[Opening DATA section]

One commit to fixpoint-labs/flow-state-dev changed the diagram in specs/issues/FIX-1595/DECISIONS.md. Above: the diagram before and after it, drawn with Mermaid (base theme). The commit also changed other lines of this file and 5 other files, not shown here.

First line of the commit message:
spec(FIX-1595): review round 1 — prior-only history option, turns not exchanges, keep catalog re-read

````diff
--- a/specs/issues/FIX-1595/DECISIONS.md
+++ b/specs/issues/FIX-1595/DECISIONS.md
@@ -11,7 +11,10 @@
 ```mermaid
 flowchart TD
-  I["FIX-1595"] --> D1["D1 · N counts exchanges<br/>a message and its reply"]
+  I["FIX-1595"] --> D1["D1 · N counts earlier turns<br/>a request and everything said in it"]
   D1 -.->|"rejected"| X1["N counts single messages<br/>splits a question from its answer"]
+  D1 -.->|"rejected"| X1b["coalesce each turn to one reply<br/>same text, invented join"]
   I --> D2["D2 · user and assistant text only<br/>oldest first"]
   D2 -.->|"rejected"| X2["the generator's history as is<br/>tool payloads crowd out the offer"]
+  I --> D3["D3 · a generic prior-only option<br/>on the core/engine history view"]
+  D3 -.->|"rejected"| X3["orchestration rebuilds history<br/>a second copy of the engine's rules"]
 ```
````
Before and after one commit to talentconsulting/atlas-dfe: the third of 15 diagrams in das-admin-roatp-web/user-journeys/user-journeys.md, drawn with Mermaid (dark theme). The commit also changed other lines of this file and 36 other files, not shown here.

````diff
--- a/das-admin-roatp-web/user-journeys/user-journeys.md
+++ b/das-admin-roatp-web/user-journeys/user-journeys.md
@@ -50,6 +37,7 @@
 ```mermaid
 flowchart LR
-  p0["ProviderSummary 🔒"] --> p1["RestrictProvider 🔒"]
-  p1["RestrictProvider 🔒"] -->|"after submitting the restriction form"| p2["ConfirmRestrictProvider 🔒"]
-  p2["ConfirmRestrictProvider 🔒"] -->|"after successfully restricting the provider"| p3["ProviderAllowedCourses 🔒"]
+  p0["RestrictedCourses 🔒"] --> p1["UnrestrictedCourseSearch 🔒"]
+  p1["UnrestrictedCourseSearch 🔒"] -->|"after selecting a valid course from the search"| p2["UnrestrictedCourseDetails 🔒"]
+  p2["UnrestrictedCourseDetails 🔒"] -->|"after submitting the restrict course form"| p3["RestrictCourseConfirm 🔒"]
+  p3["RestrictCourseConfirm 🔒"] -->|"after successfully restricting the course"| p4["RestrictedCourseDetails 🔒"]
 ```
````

[Closing DATA section]

### PROMPT
Locate the word "rejected" in the records above, and return each line that has it.

### RESPONSE TO THIS EXERCISE
   D1 -.->|"rejected"| X1["N counts single messages<br/>splits a question from its answer"]
+  D1 -.->|"rejected"| X1b["coalesce each turn to one reply<br/>same text, invented join"]
   D2 -.->|"rejected"| X2["the generator's history as is<br/>tool payloads crowd out the offer"]
+  D3 -.->|"rejected"| X3["orchestration rebuilds history<br/>a second copy of the engine's rules"]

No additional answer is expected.